Sometimes when I run on the treadmill, I think of it as racing the person next to me.
Do you know this Geico commercial?
But the other day when you were next to me, I didn’t feel that way.
In fact, I didn’t even want to glance over to your display screen because it reminded me of keeping my eyes on my own paper in school.
It seemed like cheating. Your work is your work and mine is my own. It shouldn’t matter what the other is doing nor should it influence us in either direction.
I felt a little bit bad when I saw you glance over at my screen.
I don’t know for sure what you were thinking but please allow me to vent anyway:
Running next to me on the treadmill and seeing my pace as double your own (I know, I glanced and didn’t mean to) doesn’t tell a full story.
Believe me when I say, running was not always my thing.
It may appear as though I am always doing it so effortlessly but it’s not easy.
Even the easy runs aren’t easy.
Every step requires effort. Every time I push the arrow up to increase my speed takes determination and it has taken me years to get to where I am, to develop this stamina where I can run loop upon loop around our neighborhood and get all speedy on this treadmill without falling off flat on my face.
I grew up with doctor’s notes to get me out of gym class along with plenty of back-up notes from my mother as to why I couldn’t run and to please allow Meredith to rest if she needs to.
I fainted and threw up on my gym teacher (true story, ninth grade, she never made me run again) when I forgot those excuse notes at home and was subsequently forced to run the required class mile.
When I decided to finally move myself one day and figure out how to run, I eased into it by setting the treadmill to 4.5 and that was my best speed for the longest time.
When I got a little better at it, I would call my dad all excited because I was able to bump up the speed button without fainting.

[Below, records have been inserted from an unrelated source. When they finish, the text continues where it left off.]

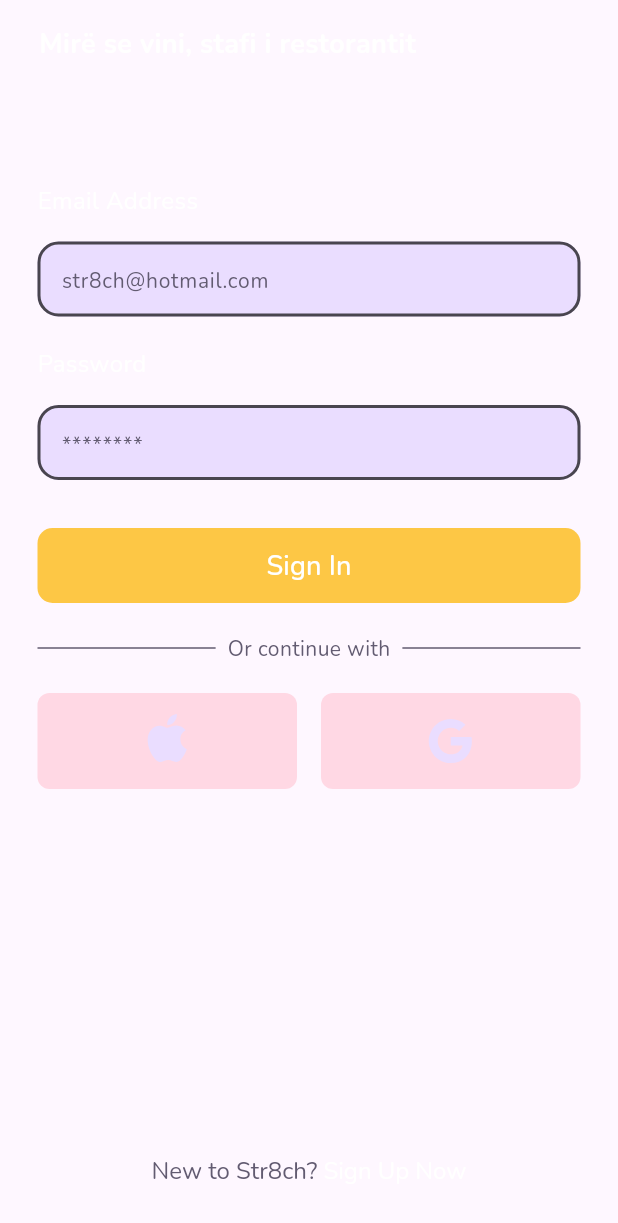
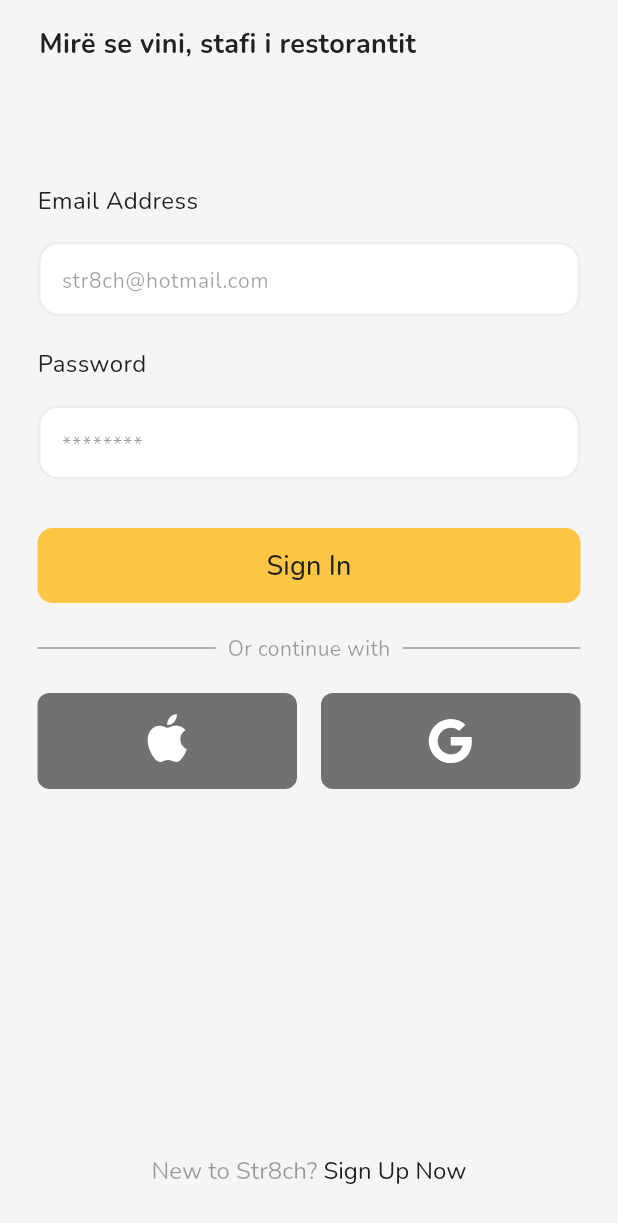
Before and after one commit to suhejbmorina99/apodel_restorant, a Flutter app: the screen it shows after launch, on a phone screen of 412 x 824 dp. Shown: the top 1223 px of the screen. Run offline on Flutter 3.47's test engine with Material 3 defaults, Android fonts, the light colour scheme and no system bars; our stand-ins replace flutter_svg, google_fonts, shared_preferences, timezone.

Commit message:
added colors with themes and added some package

```diff
--- /dev/null
+++ b/lib/core/theme/theme.dart
@@ -0,0 +1,45 @@
+import 'package:flutter/material.dart';
+
+ThemeData lightMode = ThemeData(
+  brightness: Brightness.light,
+  colorScheme: const ColorScheme.light(
+    onPrimary: Color.fromARGB(255, 33, 33, 33), // Te gjitha tekstet
+    surface:
+        Color.fromARGB(255, 245, 245, 245), // Te gjitha backgroundet kryesore
+    inversePrimary: Color.fromARGB(
+        255, 255, 255, 255), // Per navigation bottom bar e kom perdor
+    primaryContainer:
+        Color.fromARGB(255, 255, 255, 255), // Per card background color
+    surfaceTint:
+        Color.fromARGB(255, 255, 229, 169), // Per modal overlay app bar
+    secondary: Colors.black38, // Per text si disabled
+    primary: Colors.black12, // Per buttons ne exercises
+    onSecondary: Colors.black, // Per buttons ne exercises
+    onSurfaceVariant:
+        Color.fromARGB(255, 238, 238, 238), // Per questions border
+    tertiary: Colors.black54, // Per reverse icon ne exercise detail
+    primaryFixed: Colors.white, // Per apple login icon
+    tertiaryFixed: Color.fromARGB(220, 92, 92, 92),
+  ),
+);
+
+ThemeData darkMode = ThemeData(
+  brightness: Brightness.dark,
+  colorScheme: const ColorScheme.dark(
+    onPrimary: Color.fromARGB(255, 255, 255, 255), // Te gjitha tekstet
+    surface: Color.fromARGB(255, 33, 33, 33), // Te gjitha backgroundet kryesore
+    inversePrimary: Color.fromARGB(
+        255, 41, 41, 41), // Per navigation bottom bar e kom perdor
+    primaryContainer:
+        Color.fromARGB(255, 41, 41, 41), // Per card background color
+    surfaceTint: Color.fromARGB(255, 41, 41, 41), // Per modal overlay app bar
+    secondary: Colors.white38, // Per text si disabled
+    primary: Colors.white24, // Per buttons ne exercises
+    onSecondary: Colors.white, // Per buttons ne exercises
+    onSurfaceVariant: Color.fromARGB(80, 255, 245, 222), // Per questions border
+    tertiary: Color.fromARGB(
+        255, 255, 255, 255), // Per reverse icon ne exercise detail
+    primaryFixed: Colors.black,
+    tertiaryFixed: Color.fromARGB(220, 255, 255, 255), // Per apple login icon
+  ),
+);
--- a/lib/main.dart
+++ b/lib/main.dart
@@ -1,6 +1,9 @@
+import 'package:apodel_restorant/core/theme/theme.dart';
+import 'package:apodel_restorant/core/theme/theme_provider.dart';
 import 'package:apodel_restorant/features/auth/presentation/pages/login.dart';
 import 'package:flutter/material.dart';
 import 'package:flutter/services.dart';
+import 'package:provider/provider.dart';
 import 'package:timezone/data/latest.dart' as tz;
 
 void main() async {
@@ -9,7 +12,12 @@
   tz.initializeTimeZones();
   SystemChrome.setPreferredOrientations([DeviceOrientation.portraitUp]);
 
-  runApp(const ApodelRestorant());
+  runApp(
+    ChangeNotifierProvider(
+      create: (context) => ThemeProvider()..loadThemeMode(),
+      child: const ApodelRestorant(),
+    ),
+  );
 }
 
 class ApodelRestorant extends StatelessWidget {
@@ -17,6 +25,17 @@
 
   @override
   Widget build(BuildContext context) {
-    return MaterialApp(home: LoginScreen());
+    final themeProvider = Provider.of<ThemeProvider>(context);
+
+    return MaterialApp(
+      home: LoginScreen(),
+      theme: themeProvider.themeData,
+      darkTheme: darkMode,
+      themeMode: themeProvider.themeMode == ThemeModeOption.on
+          ? ThemeMode.dark
+          : themeProvider.themeMode == ThemeModeOption.off
+          ? ThemeMode.light
+          : ThemeMode.system,
+    );
   }
 }
--- a/pubspec.yaml
+++ b/pubspec.yaml
@@ -38,6 +38,7 @@
   flutter_svg: ^2.2.3
   google_fonts: ^7.1.0
   shared_preferences: ^2.5.4
+  provider: ^6.1.5+1
 
 dev_dependencies:
   flutter_test:
```
Also changed, not shown: lib/core/theme/theme_provider.dart (added, +44 -0 lines), pubspec.lock.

You won’t believe it! I ran without dying at 5.0, 5.5 and even 6.0 for a few seconds!
Nothing happens overnight. Speed, endurance, distance — it takes time.
They shouldn’t even be worked on at the same time because doing too much too soon can lead to injury and I am super afraid of that.
This exercise stuff? This running thing? It’s all about dedication, not giving up and learning to respect and understand what your body can do.
And really, none of us should get competitive on the treadmill because we just never know the agenda of the person next to us.
We are all running for different reasons according to training plans (or lack of in my case), strategies, abilities and moods.
It may be a speed day, a recovery day, a long run day, an easy day, hill day, tempo day or the first day back to running after an illness or injury.
It may be your first day running ever.
So thank you for making me realize that one cannot race the person next to them on the treadmill unannounced.
It’s an unfair silly sort of competition.
Except when there’s a man running on the treadmill next to me.
That’s when I can’t help myself.
No way he is going to be beat me.
Be sure to check out what everyone else is thinking about today!
If you are on the treadmill, do you ever glance at the person’s speed next to you?
How old were you when you started running?
Did you like gym in school?